**EXERCISE DETAILS**.
Copy the records word for word. Pictures do not go in.

★ ★ ★ ★ ★ ★ ★

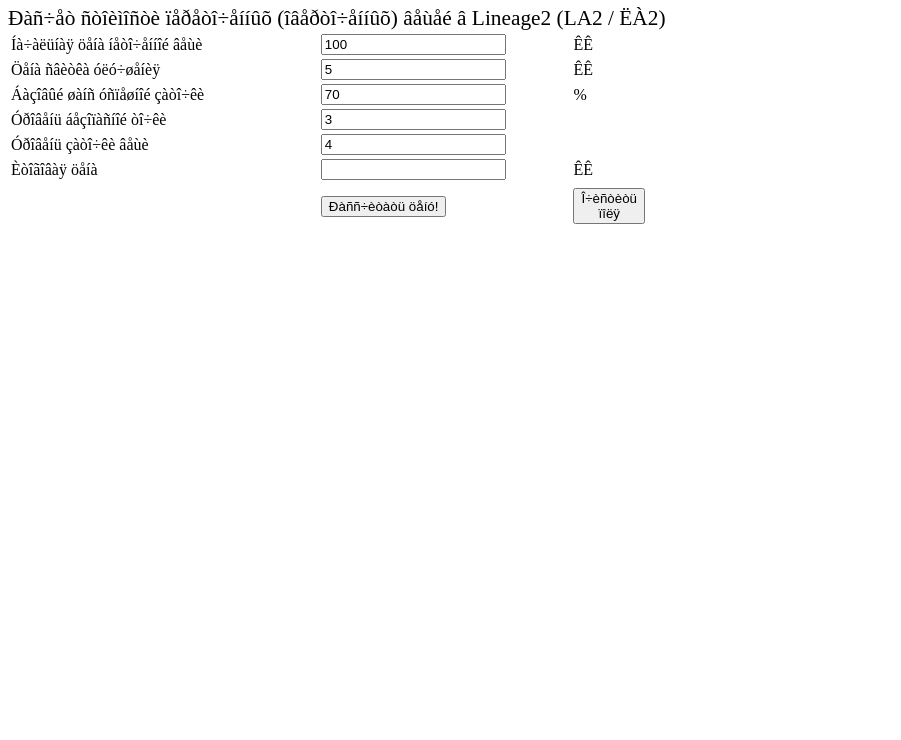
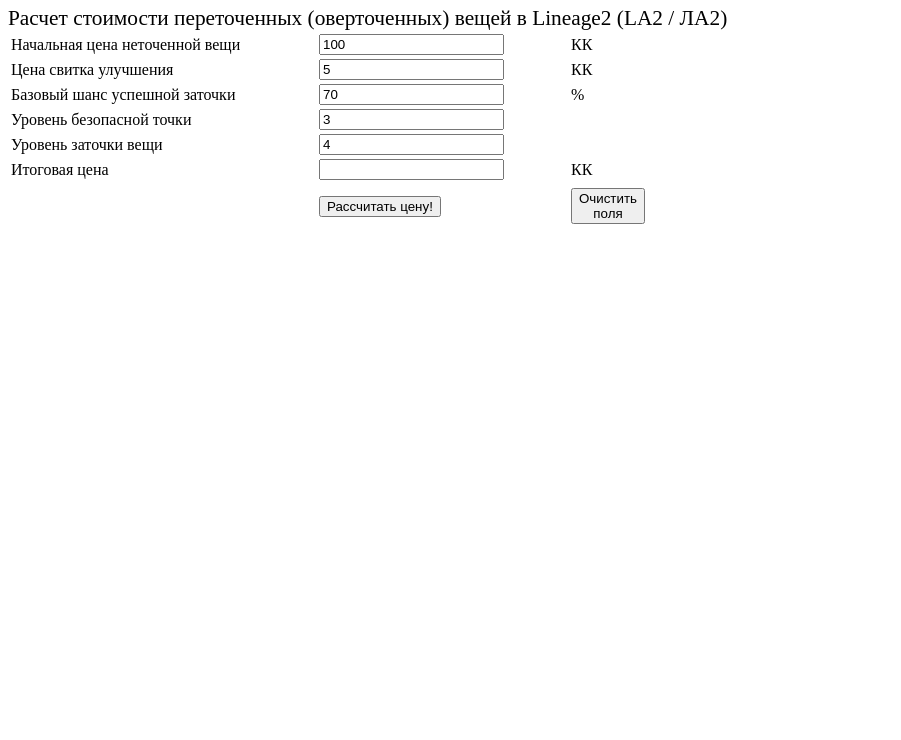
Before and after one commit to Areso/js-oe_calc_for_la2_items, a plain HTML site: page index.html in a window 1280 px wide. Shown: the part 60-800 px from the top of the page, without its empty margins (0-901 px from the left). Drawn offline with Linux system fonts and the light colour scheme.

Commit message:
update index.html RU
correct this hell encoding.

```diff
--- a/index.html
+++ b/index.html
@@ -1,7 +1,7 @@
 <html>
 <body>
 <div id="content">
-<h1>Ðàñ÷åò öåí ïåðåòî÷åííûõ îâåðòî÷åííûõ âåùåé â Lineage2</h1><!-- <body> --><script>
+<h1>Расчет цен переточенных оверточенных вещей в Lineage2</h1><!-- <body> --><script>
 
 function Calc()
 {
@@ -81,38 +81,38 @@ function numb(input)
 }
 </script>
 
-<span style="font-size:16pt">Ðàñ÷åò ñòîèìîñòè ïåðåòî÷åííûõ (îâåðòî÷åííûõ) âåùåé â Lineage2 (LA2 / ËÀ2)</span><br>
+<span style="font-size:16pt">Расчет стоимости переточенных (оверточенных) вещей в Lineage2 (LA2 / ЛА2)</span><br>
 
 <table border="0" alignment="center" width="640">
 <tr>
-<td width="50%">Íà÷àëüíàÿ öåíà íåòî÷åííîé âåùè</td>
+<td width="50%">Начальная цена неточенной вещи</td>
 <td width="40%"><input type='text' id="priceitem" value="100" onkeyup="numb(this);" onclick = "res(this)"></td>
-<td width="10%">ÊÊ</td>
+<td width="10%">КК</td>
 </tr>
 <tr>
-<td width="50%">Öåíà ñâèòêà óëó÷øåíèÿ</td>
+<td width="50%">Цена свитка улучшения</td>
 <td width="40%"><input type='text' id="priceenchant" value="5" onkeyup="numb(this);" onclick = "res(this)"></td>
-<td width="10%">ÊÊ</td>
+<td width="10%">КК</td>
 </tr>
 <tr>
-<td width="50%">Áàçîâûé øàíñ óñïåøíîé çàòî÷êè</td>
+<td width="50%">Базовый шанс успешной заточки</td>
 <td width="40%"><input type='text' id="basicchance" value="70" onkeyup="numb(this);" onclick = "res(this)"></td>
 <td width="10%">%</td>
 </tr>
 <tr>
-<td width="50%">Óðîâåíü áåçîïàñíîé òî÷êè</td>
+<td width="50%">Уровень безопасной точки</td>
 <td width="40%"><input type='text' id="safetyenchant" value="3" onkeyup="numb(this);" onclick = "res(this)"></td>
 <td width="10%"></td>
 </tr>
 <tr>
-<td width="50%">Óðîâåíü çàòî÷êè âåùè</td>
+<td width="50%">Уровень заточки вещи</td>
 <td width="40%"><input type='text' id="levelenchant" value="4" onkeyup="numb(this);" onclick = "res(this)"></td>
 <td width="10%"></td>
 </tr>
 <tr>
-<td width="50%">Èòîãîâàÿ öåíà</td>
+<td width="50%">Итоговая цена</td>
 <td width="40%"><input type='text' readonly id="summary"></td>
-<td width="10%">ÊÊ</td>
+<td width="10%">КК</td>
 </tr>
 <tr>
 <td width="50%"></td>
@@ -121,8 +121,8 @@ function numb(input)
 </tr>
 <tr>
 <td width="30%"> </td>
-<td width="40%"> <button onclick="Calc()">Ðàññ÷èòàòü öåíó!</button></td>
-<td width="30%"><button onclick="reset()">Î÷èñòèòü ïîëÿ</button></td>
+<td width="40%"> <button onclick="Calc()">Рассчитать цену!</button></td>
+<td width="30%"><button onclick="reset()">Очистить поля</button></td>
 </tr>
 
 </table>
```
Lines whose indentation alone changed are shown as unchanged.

★ ★ ★ ★ ★ ★ ★

**SOLUTION FOR THIS EXERCISE**.
Before and after one commit to Areso/js-oe_calc_for_la2_items, a plain HTML site: page index.html in a window 1280 px wide. Shown: the part 60-800 px from the top of the page, without its empty margins (0-901 px from the left). Drawn offline with Linux system fonts and the light colour scheme.

Commit message:
update index.html RU
correct this hell encoding.

```diff
--- a/index.html
+++ b/index.html
@@ -1,7 +1,7 @@
 <html>
 <body>
 <div id="content">
-<h1>Ðàñ÷åò öåí ïåðåòî÷åííûõ îâåðòî÷åííûõ âåùåé â Lineage2</h1><!-- <body> --><script>
+<h1>Расчет цен переточенных оверточенных вещей в Lineage2</h1><!-- <body> --><script>
 
 function Calc()
 {
@@ -81,38 +81,38 @@ function numb(input)
 }
 </script>
 
-<span style="font-size:16pt">Ðàñ÷åò ñòîèìîñòè ïåðåòî÷åííûõ (îâåðòî÷åííûõ) âåùåé â Lineage2 (LA2 / ËÀ2)</span><br>
+<span style="font-size:16pt">Расчет стоимости переточенных (оверточенных) вещей в Lineage2 (LA2 / ЛА2)</span><br>
 
 <table border="0" alignment="center" width="640">
 <tr>
-<td width="50%">Íà÷àëüíàÿ öåíà íåòî÷åííîé âåùè</td>
+<td width="50%">Начальная цена неточенной вещи</td>
 <td width="40%"><input type='text' id="priceitem" value="100" onkeyup="numb(this);" onclick = "res(this)"></td>
-<td width="10%">ÊÊ</td>
+<td width="10%">КК</td>
 </tr>
 <tr>
-<td width="50%">Öåíà ñâèòêà óëó÷øåíèÿ</td>
+<td width="50%">Цена свитка улучшения</td>
 <td width="40%"><input type='text' id="priceenchant" value="5" onkeyup="numb(this);" onclick = "res(this)"></td>
-<td width="10%">ÊÊ</td>
+<td width="10%">КК</td>
 </tr>
 <tr>
-<td width="50%">Áàçîâûé øàíñ óñïåøíîé çàòî÷êè</td>
+<td width="50%">Базовый шанс успешной заточки</td>
 <td width="40%"><input type='text' id="basicchance" value="70" onkeyup="numb(this);" onclick = "res(this)"></td>
 <td width="10%">%</td>
 </tr>
 <tr>
-<td width="50%">Óðîâåíü áåçîïàñíîé òî÷êè</td>
+<td width="50%">Уровень безопасной точки</td>
 <td width="40%"><input type='text' id="safetyenchant" value="3" onkeyup="numb(this);" onclick = "res(this)"></td>
 <td width="10%"></td>
 </tr>
 <tr>
-<td width="50%">Óðîâåíü çàòî÷êè âåùè</td>
+<td width="50%">Уровень заточки вещи</td>
 <td width="40%"><input type='text' id="levelenchant" value="4" onkeyup="numb(this);" onclick = "res(this)"></td>
 <td width="10%"></td>
 </tr>
 <tr>
-<td width="50%">Èòîãîâàÿ öåíà</td>
+<td width="50%">Итоговая цена</td>
 <td width="40%"><input type='text' readonly id="summary"></td>
-<td width="10%">ÊÊ</td>
+<td width="10%">КК</td>
 </tr>
 <tr>
 <td width="50%"></td>
@@ -121,8 +121,8 @@ function numb(input)
 </tr>
 <tr>
 <td width="30%"> </td>
-<td width="40%"> <button onclick="Calc()">Ðàññ÷èòàòü öåíó!</button></td>
-<td width="30%"><button onclick="reset()">Î÷èñòèòü ïîëÿ</button></td>
+<td width="40%"> <button onclick="Calc()">Рассчитать цену!</button></td>
+<td width="30%"><button onclick="reset()">Очистить поля</button></td>
 </tr>
 
 </table>
```
Lines whose indentation alone changed are shown as unchanged.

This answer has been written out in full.